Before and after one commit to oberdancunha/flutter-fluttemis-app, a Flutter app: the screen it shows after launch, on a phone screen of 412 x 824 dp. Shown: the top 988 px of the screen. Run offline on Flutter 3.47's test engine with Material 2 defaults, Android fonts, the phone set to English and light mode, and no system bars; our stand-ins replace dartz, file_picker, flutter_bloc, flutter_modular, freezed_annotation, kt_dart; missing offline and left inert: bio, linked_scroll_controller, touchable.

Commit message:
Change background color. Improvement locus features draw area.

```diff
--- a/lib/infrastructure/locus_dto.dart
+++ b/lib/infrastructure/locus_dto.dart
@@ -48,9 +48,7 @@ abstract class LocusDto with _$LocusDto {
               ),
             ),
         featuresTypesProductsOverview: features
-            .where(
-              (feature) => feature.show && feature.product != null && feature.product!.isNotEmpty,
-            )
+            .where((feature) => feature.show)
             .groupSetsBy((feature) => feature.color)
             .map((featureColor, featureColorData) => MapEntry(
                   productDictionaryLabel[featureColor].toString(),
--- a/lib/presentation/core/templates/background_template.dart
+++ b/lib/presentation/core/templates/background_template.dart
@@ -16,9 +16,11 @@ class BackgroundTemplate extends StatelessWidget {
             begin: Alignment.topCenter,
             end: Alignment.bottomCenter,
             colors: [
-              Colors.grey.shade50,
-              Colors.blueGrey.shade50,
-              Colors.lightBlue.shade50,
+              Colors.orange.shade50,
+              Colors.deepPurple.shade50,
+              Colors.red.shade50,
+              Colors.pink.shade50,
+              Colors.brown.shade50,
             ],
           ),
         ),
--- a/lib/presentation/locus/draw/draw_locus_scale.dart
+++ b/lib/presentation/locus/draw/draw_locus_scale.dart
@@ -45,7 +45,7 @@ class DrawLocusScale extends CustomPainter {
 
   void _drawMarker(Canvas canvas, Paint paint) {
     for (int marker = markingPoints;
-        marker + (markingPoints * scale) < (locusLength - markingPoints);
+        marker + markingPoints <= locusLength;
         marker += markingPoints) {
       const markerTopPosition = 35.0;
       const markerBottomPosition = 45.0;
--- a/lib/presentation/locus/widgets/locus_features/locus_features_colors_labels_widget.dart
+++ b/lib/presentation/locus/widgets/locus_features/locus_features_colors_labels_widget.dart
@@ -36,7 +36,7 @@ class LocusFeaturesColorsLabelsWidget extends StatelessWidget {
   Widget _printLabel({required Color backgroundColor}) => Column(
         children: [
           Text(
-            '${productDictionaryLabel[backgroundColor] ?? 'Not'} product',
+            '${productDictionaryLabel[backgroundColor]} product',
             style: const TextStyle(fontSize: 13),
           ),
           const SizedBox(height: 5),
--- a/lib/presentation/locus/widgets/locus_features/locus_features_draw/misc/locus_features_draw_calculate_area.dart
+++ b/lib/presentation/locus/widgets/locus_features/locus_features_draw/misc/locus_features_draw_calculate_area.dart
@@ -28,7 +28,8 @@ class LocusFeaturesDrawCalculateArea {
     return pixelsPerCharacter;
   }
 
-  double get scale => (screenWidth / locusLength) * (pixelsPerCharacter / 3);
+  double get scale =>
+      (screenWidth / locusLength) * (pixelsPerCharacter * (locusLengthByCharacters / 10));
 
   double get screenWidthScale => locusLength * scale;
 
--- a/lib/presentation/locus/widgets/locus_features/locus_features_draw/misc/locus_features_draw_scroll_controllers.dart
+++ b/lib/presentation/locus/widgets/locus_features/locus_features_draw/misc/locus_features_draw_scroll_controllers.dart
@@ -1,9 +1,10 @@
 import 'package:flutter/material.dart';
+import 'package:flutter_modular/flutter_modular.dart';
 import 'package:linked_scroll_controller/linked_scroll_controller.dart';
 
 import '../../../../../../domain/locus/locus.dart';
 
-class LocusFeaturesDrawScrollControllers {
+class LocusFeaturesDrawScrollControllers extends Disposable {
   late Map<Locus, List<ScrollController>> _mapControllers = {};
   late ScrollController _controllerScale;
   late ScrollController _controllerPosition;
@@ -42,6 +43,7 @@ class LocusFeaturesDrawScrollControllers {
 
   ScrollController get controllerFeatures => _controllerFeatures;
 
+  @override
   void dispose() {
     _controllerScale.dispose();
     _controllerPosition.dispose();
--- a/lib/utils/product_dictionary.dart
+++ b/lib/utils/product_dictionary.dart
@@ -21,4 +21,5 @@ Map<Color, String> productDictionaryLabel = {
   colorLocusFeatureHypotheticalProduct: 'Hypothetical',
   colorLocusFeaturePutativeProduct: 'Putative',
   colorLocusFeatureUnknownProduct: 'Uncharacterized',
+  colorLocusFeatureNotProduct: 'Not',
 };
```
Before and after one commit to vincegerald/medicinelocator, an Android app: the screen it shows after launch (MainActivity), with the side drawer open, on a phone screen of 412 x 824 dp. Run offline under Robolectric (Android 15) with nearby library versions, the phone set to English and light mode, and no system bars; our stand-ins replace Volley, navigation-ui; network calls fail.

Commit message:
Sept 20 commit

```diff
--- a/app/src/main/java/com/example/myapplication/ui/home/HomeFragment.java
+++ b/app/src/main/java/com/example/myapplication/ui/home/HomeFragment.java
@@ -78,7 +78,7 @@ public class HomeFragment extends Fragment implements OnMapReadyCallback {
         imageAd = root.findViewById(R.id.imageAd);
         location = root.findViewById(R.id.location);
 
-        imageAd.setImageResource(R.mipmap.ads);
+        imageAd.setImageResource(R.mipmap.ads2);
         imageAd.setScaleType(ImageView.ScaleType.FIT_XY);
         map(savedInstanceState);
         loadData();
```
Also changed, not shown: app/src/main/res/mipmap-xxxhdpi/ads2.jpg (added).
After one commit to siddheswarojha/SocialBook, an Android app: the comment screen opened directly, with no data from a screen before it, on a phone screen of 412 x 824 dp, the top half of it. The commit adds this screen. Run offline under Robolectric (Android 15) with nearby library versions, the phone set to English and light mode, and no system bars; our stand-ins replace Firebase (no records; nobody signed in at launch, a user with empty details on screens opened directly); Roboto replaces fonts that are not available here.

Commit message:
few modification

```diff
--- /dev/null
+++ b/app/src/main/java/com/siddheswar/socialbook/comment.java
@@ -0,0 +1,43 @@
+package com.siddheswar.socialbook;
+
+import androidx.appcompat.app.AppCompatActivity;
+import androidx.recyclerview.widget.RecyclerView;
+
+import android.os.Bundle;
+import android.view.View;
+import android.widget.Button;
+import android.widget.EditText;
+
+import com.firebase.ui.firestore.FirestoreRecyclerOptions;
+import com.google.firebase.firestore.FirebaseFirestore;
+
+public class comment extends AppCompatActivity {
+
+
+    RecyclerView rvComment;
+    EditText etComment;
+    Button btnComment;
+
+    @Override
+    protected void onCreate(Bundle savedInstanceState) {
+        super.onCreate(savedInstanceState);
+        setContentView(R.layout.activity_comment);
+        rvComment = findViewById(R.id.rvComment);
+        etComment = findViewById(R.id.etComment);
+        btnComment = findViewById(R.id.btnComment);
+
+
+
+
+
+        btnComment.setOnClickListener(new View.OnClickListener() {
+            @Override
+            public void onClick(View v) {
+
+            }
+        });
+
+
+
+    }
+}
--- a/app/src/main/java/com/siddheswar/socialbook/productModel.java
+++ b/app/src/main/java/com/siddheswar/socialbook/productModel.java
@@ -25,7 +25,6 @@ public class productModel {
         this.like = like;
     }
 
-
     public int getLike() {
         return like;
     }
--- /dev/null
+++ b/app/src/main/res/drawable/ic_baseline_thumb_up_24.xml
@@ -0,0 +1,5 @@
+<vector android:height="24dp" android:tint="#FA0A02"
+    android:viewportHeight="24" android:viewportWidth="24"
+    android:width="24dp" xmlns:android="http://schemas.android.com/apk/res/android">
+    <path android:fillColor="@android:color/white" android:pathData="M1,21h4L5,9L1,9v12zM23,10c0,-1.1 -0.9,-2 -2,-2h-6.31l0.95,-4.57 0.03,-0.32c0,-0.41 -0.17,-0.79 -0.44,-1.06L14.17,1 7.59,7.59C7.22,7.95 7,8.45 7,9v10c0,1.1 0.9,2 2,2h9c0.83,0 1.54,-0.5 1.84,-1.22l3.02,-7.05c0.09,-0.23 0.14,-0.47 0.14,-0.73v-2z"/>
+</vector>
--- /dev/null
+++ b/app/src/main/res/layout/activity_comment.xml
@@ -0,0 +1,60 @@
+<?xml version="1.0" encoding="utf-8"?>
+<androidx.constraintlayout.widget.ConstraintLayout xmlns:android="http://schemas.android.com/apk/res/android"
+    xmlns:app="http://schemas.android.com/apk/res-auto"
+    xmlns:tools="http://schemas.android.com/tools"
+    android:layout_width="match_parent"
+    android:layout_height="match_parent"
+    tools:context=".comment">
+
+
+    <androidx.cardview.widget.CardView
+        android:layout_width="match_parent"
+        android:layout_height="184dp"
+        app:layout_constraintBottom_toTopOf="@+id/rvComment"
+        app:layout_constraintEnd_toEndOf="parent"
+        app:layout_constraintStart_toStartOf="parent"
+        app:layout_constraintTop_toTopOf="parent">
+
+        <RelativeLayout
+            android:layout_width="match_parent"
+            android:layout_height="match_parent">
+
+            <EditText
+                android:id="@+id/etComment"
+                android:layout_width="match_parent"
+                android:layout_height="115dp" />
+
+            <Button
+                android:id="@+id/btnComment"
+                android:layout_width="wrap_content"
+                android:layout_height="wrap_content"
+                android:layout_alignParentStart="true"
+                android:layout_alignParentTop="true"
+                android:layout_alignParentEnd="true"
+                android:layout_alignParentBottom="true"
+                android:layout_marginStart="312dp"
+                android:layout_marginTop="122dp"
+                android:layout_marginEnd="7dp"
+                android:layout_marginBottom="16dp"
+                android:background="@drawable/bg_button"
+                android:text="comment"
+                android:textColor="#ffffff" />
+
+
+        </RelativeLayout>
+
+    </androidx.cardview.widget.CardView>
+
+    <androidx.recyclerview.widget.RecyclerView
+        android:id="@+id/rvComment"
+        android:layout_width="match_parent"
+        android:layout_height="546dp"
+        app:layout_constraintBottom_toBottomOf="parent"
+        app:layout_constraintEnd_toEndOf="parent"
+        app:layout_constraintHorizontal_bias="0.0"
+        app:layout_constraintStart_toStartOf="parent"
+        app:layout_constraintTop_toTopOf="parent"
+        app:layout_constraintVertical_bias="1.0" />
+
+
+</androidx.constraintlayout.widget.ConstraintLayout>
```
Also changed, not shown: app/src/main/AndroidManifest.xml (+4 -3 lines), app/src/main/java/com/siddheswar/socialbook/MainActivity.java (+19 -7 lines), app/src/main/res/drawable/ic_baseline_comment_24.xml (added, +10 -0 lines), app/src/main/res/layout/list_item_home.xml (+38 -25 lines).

● ● ● ● ● ● ●

→ What is being asked: Filter the entries down to the lines that hold "public". Copy those lines.

→ Solved problem:
@@ -78,7 +78,7 @@ public class HomeFragment extends Fragment implements OnMapReadyCallback {
+public class comment extends AppCompatActivity {
+            public void onClick(View v) {
@@ -25,7 +25,6 @@ public class productModel {
     public int getLike() {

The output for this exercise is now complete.